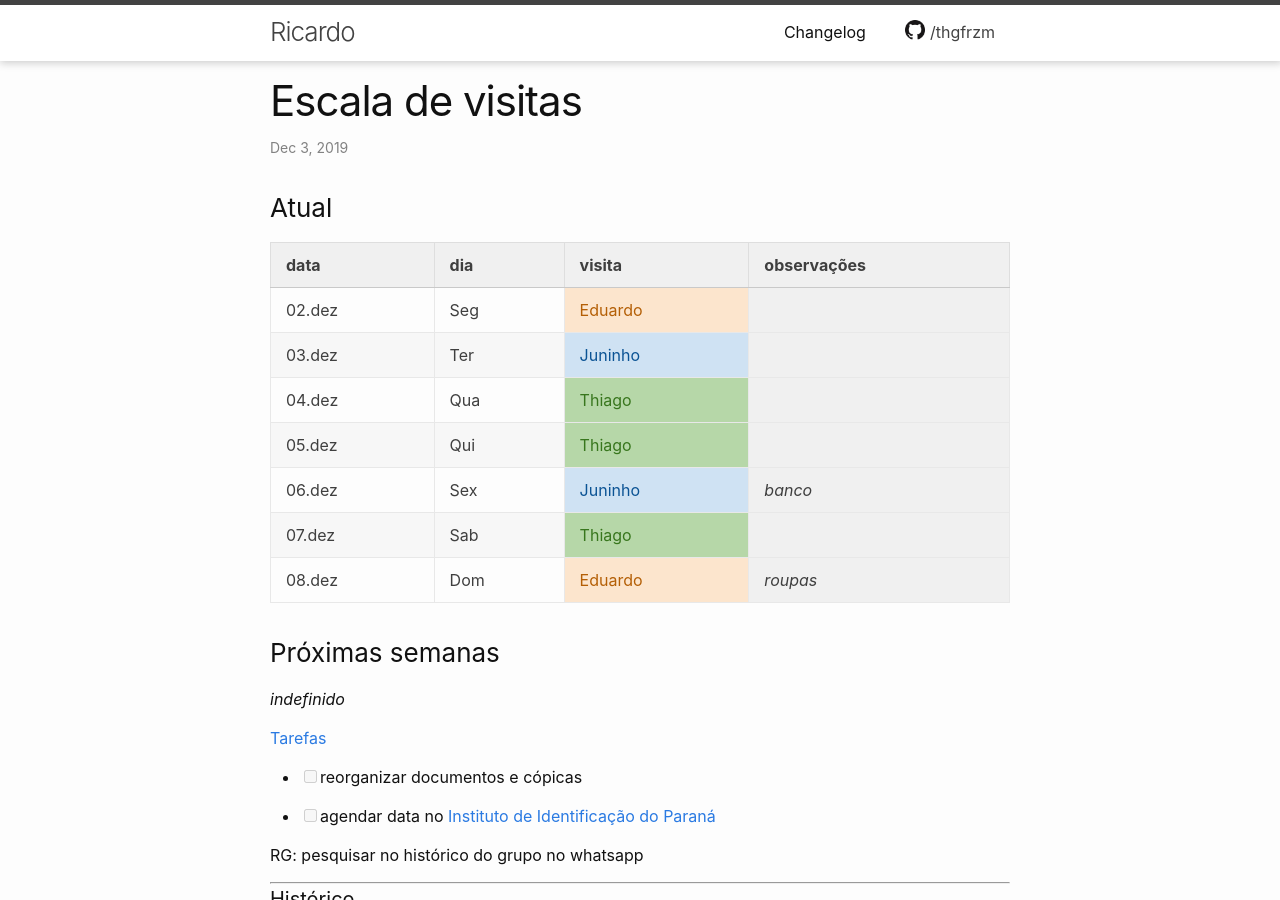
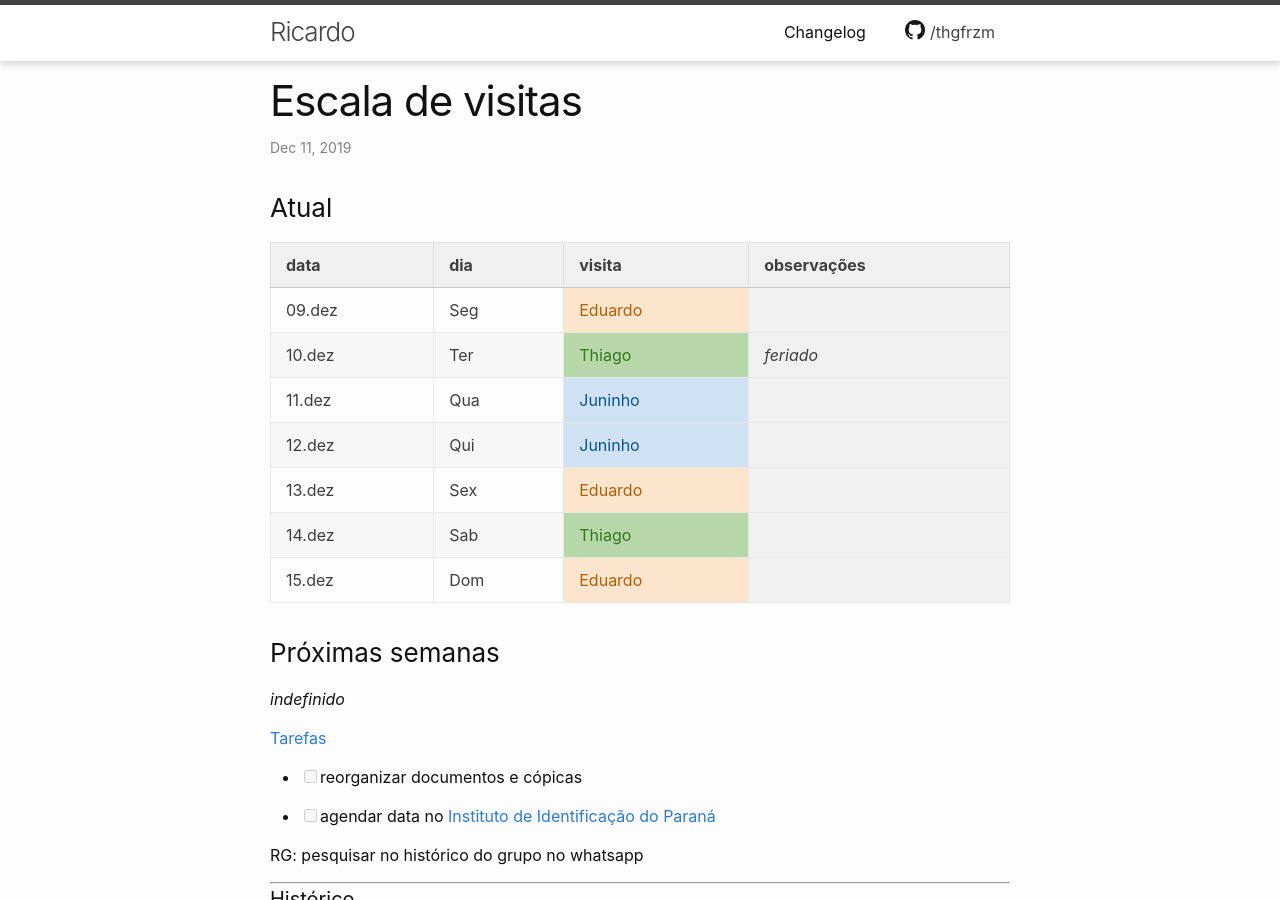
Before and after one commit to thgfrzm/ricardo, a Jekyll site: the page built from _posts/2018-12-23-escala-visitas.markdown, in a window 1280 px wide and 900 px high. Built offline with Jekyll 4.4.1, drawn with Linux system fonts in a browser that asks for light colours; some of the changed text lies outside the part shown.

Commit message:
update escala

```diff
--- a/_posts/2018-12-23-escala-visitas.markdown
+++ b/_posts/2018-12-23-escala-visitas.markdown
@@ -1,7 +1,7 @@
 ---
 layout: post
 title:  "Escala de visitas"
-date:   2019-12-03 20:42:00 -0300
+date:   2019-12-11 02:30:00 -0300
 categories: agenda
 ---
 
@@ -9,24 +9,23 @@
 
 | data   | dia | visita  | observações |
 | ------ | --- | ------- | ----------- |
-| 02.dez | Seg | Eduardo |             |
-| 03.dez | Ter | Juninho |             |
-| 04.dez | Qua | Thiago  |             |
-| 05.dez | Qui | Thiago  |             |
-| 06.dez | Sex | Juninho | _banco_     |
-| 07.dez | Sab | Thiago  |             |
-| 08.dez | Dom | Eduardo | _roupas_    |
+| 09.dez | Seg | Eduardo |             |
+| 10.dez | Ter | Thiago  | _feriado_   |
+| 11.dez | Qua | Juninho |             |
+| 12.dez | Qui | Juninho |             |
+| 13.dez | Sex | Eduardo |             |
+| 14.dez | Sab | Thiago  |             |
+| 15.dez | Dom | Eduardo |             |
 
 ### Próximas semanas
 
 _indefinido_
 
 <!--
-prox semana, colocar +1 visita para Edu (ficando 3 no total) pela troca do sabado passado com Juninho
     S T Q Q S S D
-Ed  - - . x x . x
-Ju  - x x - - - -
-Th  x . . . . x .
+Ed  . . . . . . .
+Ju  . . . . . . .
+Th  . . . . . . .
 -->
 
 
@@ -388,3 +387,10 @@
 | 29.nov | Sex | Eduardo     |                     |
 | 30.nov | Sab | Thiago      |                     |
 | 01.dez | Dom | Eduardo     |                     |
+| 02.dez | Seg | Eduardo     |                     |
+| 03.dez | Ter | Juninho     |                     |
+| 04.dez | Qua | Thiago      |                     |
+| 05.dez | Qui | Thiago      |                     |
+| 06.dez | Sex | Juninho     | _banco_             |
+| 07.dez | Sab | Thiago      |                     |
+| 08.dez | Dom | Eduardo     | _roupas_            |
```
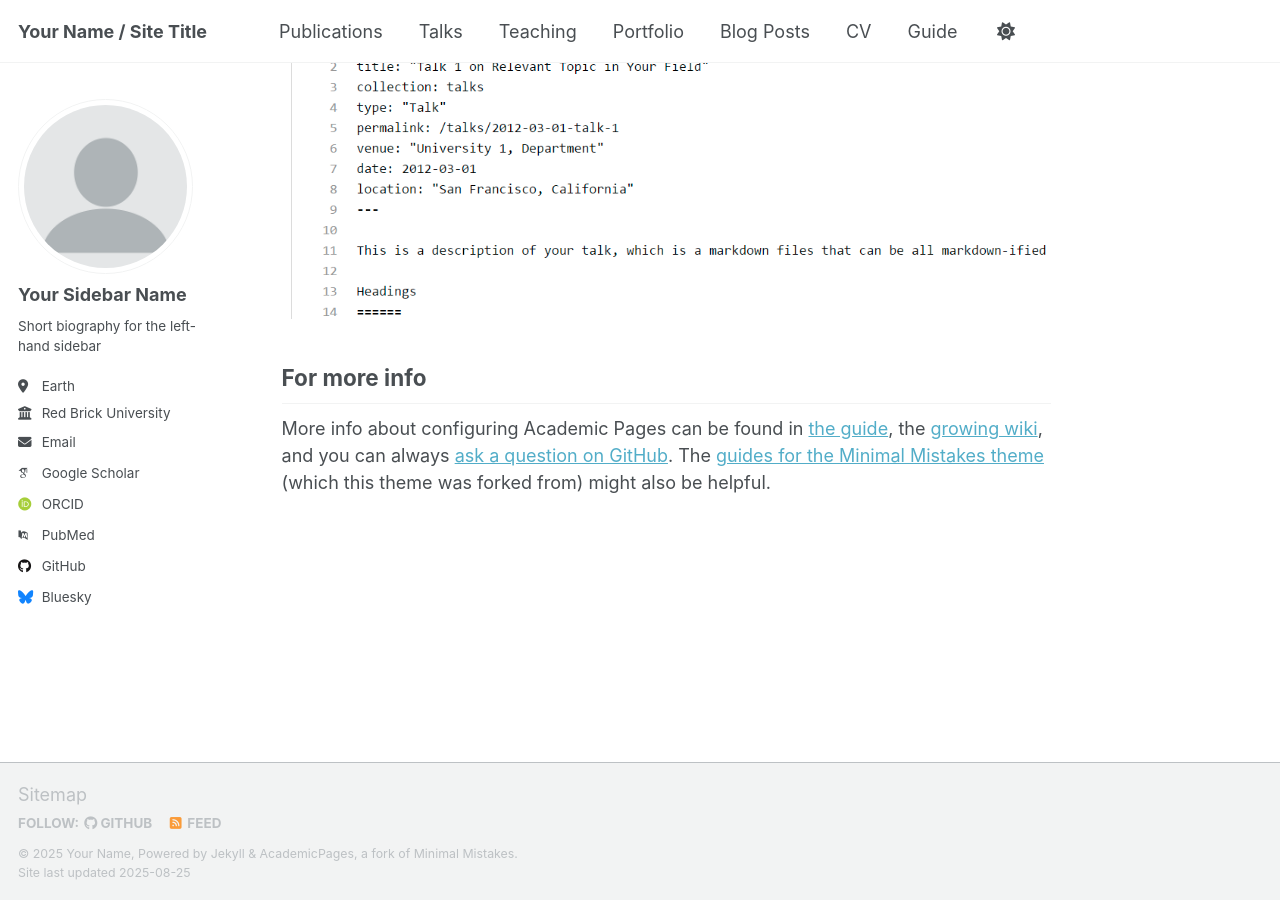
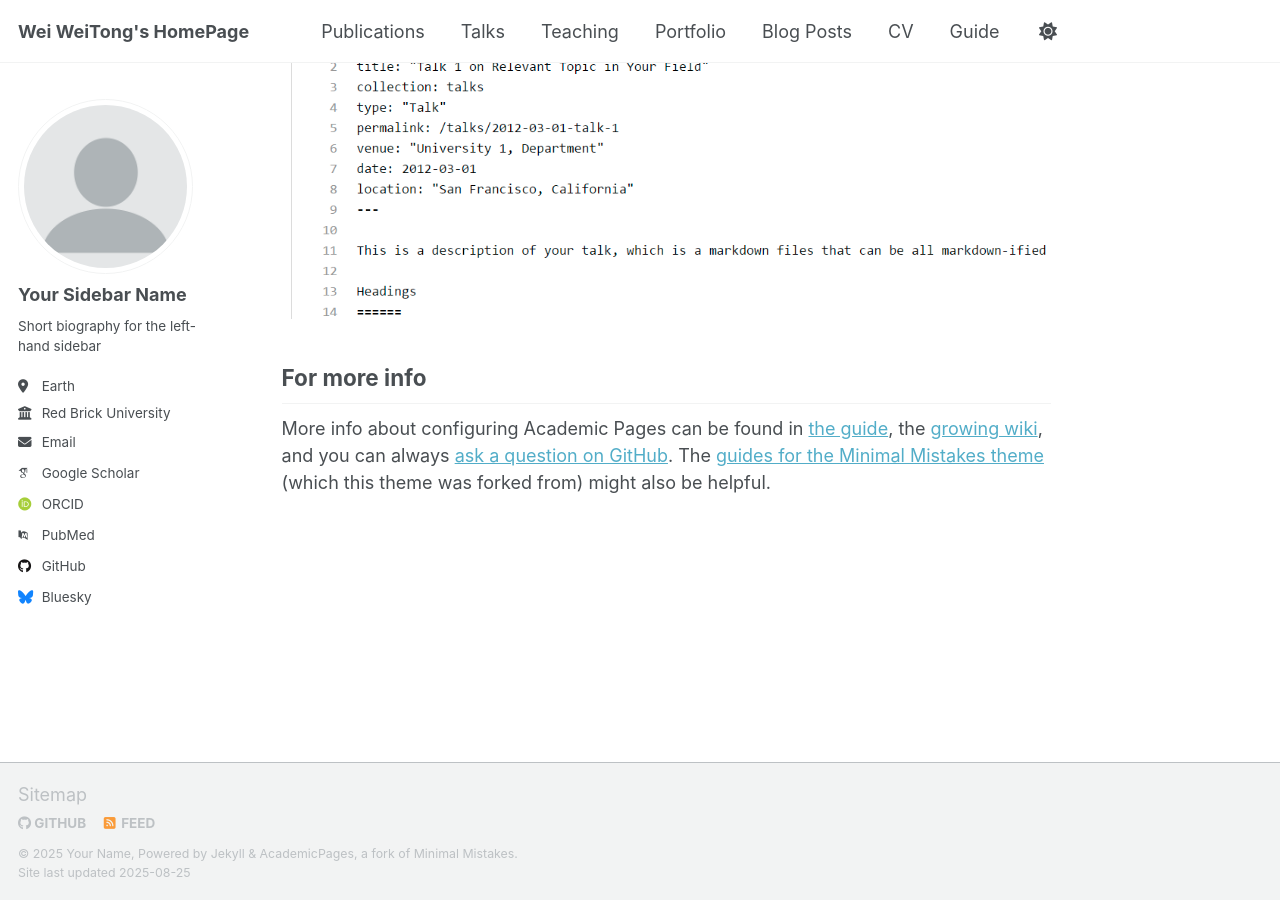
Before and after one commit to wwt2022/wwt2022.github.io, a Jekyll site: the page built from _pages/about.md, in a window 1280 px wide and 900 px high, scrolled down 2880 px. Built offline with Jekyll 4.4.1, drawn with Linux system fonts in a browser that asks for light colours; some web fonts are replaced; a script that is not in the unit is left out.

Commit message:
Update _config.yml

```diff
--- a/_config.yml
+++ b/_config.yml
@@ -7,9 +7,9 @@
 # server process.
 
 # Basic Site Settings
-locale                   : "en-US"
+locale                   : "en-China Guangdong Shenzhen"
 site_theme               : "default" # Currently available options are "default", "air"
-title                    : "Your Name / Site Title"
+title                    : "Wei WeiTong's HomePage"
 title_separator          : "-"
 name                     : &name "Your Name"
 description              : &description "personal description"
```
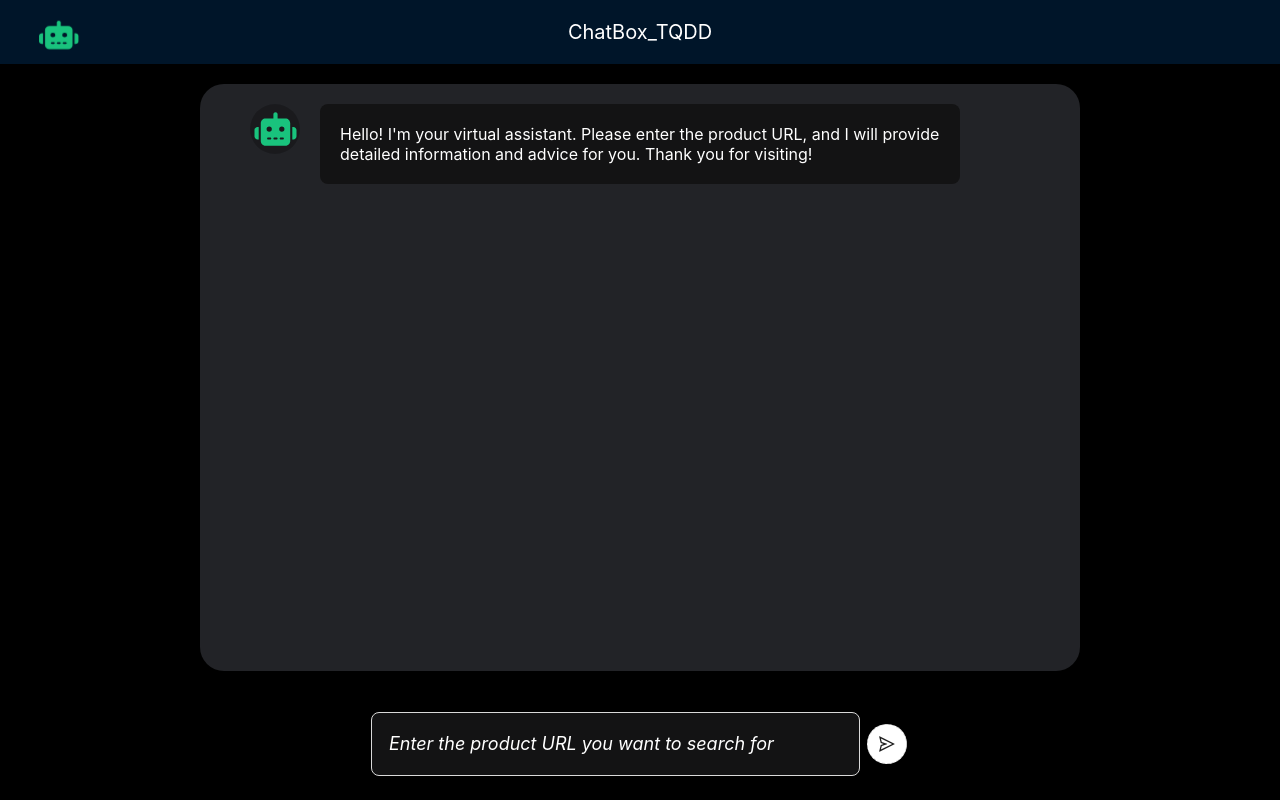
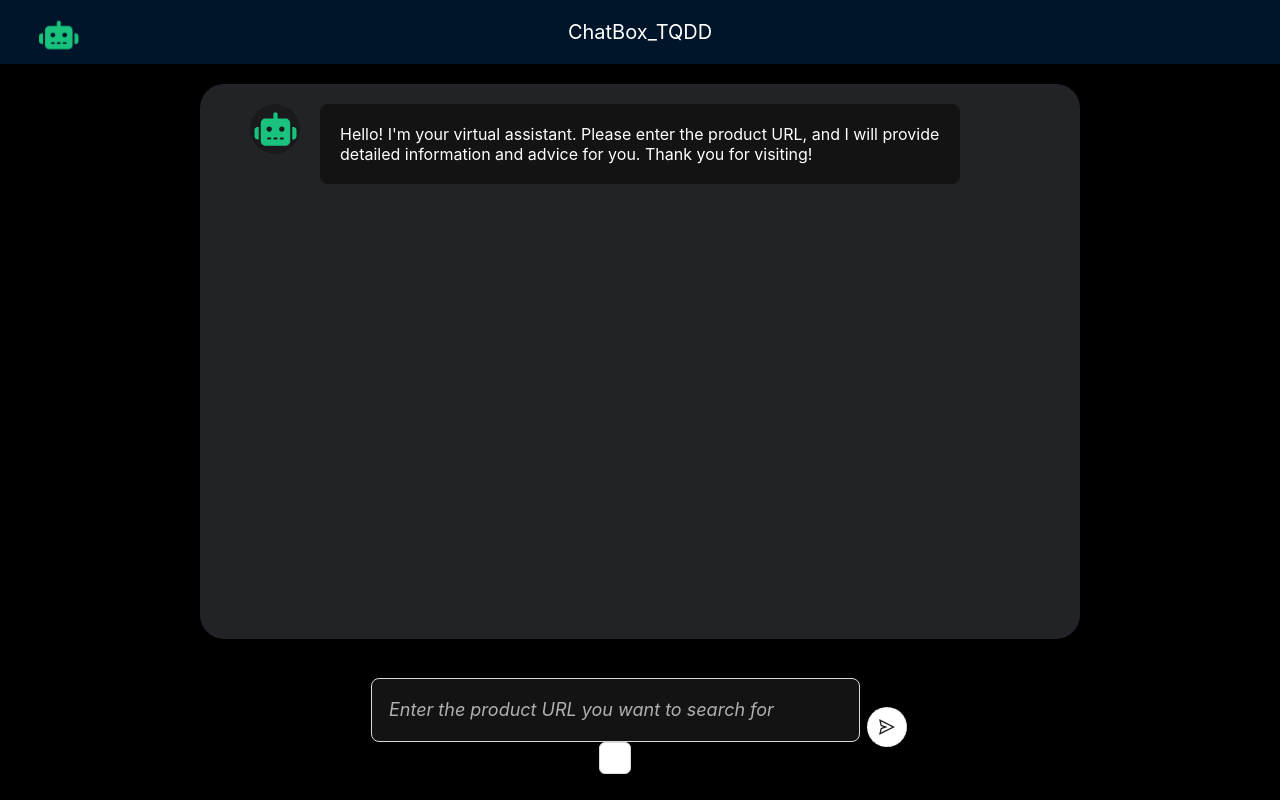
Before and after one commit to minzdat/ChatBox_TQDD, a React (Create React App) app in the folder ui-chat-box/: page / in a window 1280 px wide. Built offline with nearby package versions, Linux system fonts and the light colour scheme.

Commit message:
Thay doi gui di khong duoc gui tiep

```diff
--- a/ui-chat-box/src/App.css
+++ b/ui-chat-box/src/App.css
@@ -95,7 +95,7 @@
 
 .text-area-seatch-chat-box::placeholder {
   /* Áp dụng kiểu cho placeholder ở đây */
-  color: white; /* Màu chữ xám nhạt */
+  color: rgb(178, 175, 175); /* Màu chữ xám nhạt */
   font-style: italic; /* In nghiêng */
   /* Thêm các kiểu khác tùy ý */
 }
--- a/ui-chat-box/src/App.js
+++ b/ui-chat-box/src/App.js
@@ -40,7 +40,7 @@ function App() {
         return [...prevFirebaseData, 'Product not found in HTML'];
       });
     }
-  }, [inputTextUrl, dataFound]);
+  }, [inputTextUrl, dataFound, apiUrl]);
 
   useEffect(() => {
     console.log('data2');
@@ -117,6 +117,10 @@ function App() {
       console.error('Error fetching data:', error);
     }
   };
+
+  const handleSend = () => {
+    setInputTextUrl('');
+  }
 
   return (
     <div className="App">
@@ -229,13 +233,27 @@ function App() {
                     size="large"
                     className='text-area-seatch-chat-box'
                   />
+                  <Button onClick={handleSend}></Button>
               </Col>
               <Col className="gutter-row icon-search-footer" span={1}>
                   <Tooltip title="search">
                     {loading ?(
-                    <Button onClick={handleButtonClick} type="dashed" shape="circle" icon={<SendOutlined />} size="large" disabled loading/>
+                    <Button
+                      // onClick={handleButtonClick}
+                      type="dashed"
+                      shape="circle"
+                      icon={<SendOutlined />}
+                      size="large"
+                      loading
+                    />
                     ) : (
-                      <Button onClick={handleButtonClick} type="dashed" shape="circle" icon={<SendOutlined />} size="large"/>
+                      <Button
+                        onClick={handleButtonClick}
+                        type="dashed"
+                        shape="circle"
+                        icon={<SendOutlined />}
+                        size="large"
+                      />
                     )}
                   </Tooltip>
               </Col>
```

***

### Task instructions
Using the listing above, return all lines where the word "chat" occurs.

### Answer to this exercise
Before and after one commit to minzdat/ChatBox_TQDD, a React (Create React App) app in the folder ui-chat-box/: page / in a window 1280 px wide. Built offline with nearby package versions, Linux system fonts and the light colour scheme.
--- a/ui-chat-box/src/App.css
+++ b/ui-chat-box/src/App.css
 .text-area-seatch-chat-box::placeholder {
--- a/ui-chat-box/src/App.js
+++ b/ui-chat-box/src/App.js
                     className='text-area-seatch-chat-box'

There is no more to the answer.